“Today’s announcement is another significant step on a path that we all know leads to equality.  While the U.S. Supreme Court may ultimately decide the outcome of this case, we must all continue to walk that path – in this case and other courtrooms, in legislatures, at ballot boxes and at kitchen table – until all LGBT people are fully and equally part of the American community.”

In response to a 2008 decision by the California Supreme Court ending marriage discrimination in the state, anti-equality forces succeeded in placing a constitutional amendment on the November ballot. Despite over 18,000 same-sex couples having married, California voters adopted the amendment, known as Proposition 8. After the California Supreme Court determined in 2009 that the adoption of Prop 8 did not itself violate the California Constitution, two plaintiff couples — Kris Perry and Sandy Stier and Paul Katami and Jeff Zarrillo – filed suit against the State of California in federal court, represented by attorneys Ted Olson and David Boies and supported by the American Foundation for Equal Rights, an organization co-founded by incoming HRC President Chad Griffin  The proponents of Prop 8 intervened in the case to defend the constitutionality of the amendment.

Judge Vaughn Walker, then-chief judge of the U.S. District Court for the Northern District of California, held a historic trial in January 2010, in which the plaintiffs presented substantial testimony and evidence to show that Prop 8’s only purpose is to discriminate against same-sex couples.  In August 2010, in a historic decision, he concluded Prop 8 is unconstitutional.  That ruling was appealed to a three-judge panel of the U.S. Court of Appeals for the Ninth Circuit, which affirmed Walker’s conclusion that Prop 8 in unconstitutional in February 2012, but stayed its decision as the proponents sought a rehearing.
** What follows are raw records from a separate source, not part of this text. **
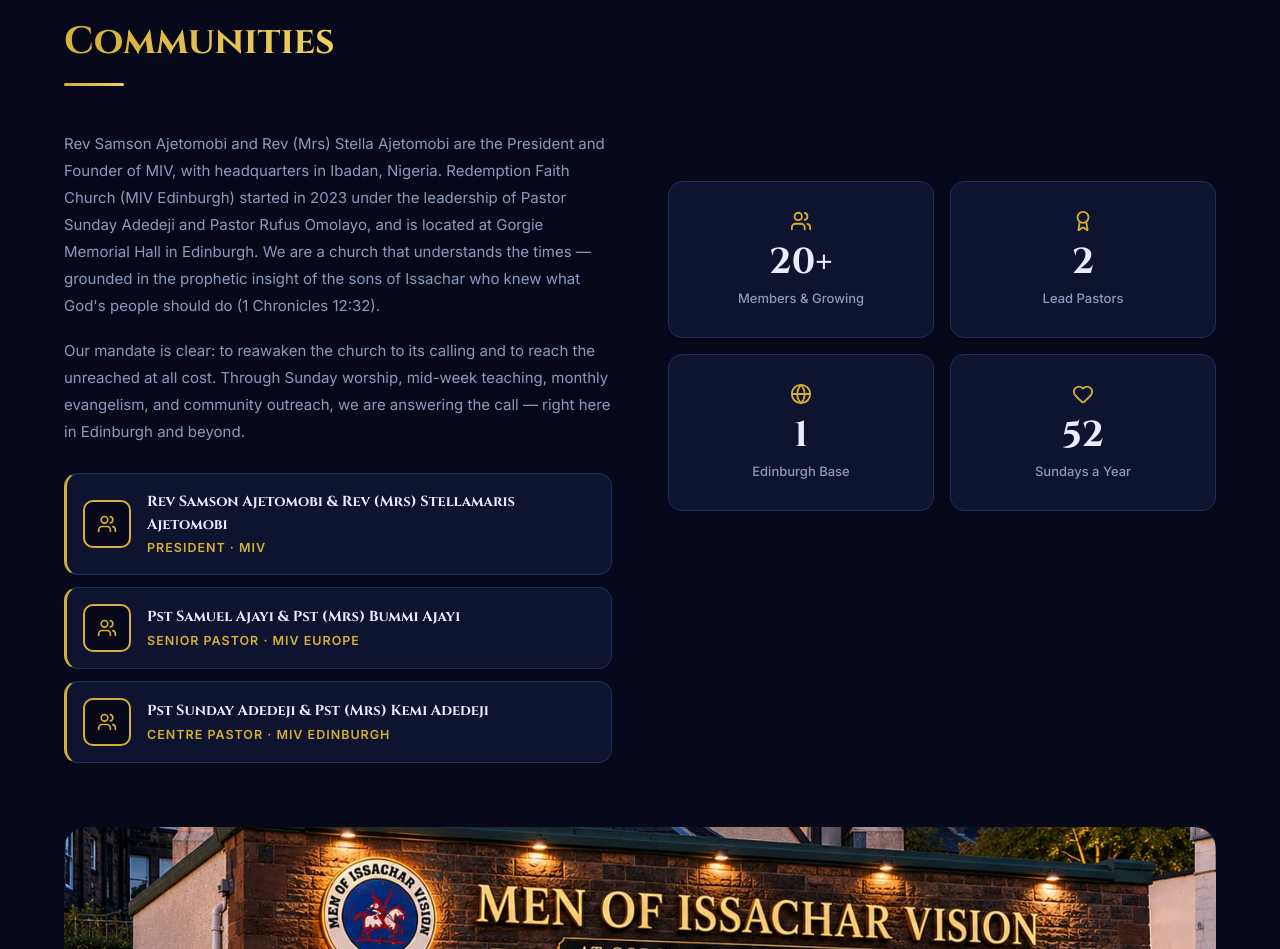
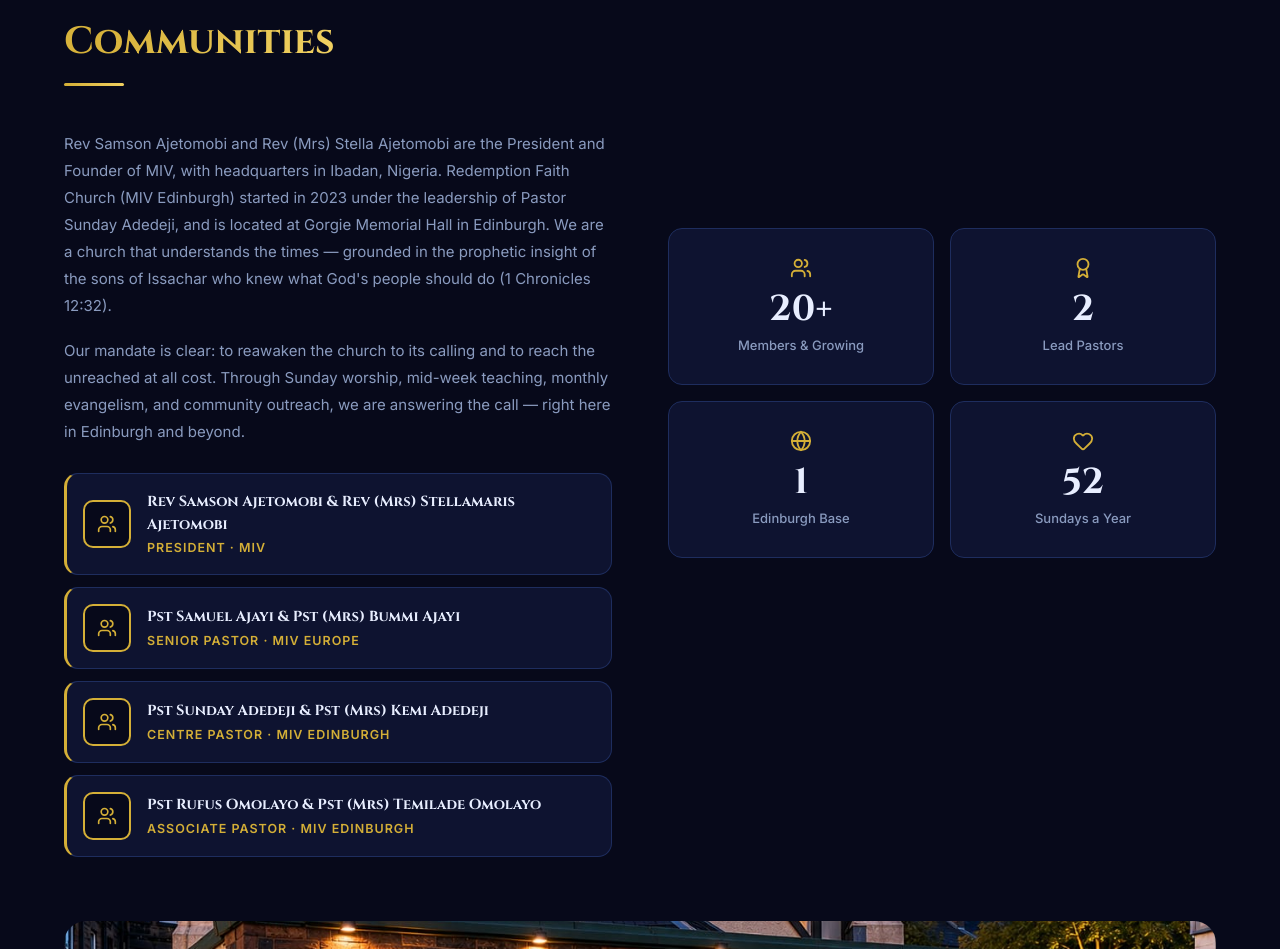
Before and after one commit to xenos-hackcode/miv-, a React (Vite) app: page / in a window 1280 px wide. Shown: the part 1703-2652 px from the top of the page. Built offline with nearby package versions, Linux system fonts and the light colour scheme.

Commit message:
Add Pst Rufus Omolayo as Associate Pastor to leadership

```diff
--- a/src/components/About.jsx
+++ b/src/components/About.jsx
@@ -12,6 +12,7 @@
   { name: 'Rev Samson Ajetomobi & Rev (Mrs) Stellamaris Ajetomobi', role: 'President · MIV' },
   { name: 'Pst Samuel Ajayi & Pst (Mrs) Bummi Ajayi', role: 'Senior Pastor · MIV Europe' },
   { name: 'Pst Sunday Adedeji & Pst (Mrs) Kemi Adedeji', role: 'Centre Pastor · MIV Edinburgh' },
+  { name: 'Pst Rufus Omolayo & Pst (Mrs) Temilade Omolayo', role: 'Associate Pastor · MIV Edinburgh' },
 ]
 
 const stats = [
@@ -111,7 +112,7 @@
             <div className="divider" />
             <p style={{ color: 'var(--text-muted)', lineHeight: 1.8, marginBottom: 18, fontSize: 15 }}>
               Rev Samson Ajetomobi and Rev (Mrs) Stella Ajetomobi are the President and Founder of MIV, with headquarters in Ibadan, Nigeria.
-              Redemption Faith Church (MIV Edinburgh) started in 2023 under the leadership of Pastor Sunday Adedeji and Pastor Rufus Omolayo, and is located at Gorgie Memorial Hall in Edinburgh.
+              Redemption Faith Church (MIV Edinburgh) started in 2023 under the leadership of Pastor Sunday Adedeji, and is located at Gorgie Memorial Hall in Edinburgh.
               We are a church that understands the times — grounded in the prophetic insight of the sons of Issachar who knew what God's people should do (1 Chronicles 12:32).
             </p>
             <p style={{ color: 'var(--text-muted)', lineHeight: 1.8, fontSize: 15, marginBottom: 28 }}>
```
The Human Rights Campaign is America’s largest civil rights organization working to achieve lesbian, gay, bisexual and transgender equality. By inspiring and engaging all Americans, HRC strives to end discrimination against LGBT citizens and realize a nation that achieves fundamental fairness and equality for all.

Understanding the 9th Circuit Court of Appeals Ruling on Proposition 8

A look at the recent ruling on same-sex marriage in California

By Ellen Fischer

February 13, 2012

Last week, a three judge Federal appeals court panel ruled that California’s ban on same sex marriage violates the constitutional rights of gays and lesbians.

California first approved same sex marriage in June of 2008 when the California Supreme Court ruled in favor of gay marriage based on the equal protection clause found in the Fourteenth Amendment to the United States Constitution. Anti-gay efforts to overturn the law via ballot measure began immediately and, in November 2008, their proposition — known as Proposition 8 — was passed by a 52% majority of the vote. With that, Proposition 8, an amendment to the California Constitution defining marriage as between one man and one woman, thereby outlawed same sex marriage.

The ruling is a bit complicated from a layperson’s perspective, but can be understood as follows:

The Appeals Court’s ruling is based on a very narrow reading of the California law and this narrow ruling does not state that there is a constitutional right of same sex couples to marry. Rather, the ruling provides that the disparate treatment of married couples and domestic partners is unconstitutional.

A Legal Guide for Lesbian and Gay Couples

Let me try to explain a bit further.

On August 4, 2010, Judge Vaughn R. Walker, then chief judge of the Federal District Court of the Northern District of California, but who has since retired, issued an opinion holding Proposition 8 unconstitutional. Judge Walker, whose opinion was questioned by anti-gay members of the community on the basis that he was a gay man in a long-term committed relationship, was clear and unequivocal in his decision. His ruling asserted that it was an unconstitutional infringement of both the equal protection and due process clauses of the constitution to deny same sex partners the right to marry.

Read the rest of this post by Ellen Fischer of The Law Offices of Ellen Fischer via her Legally Yours column.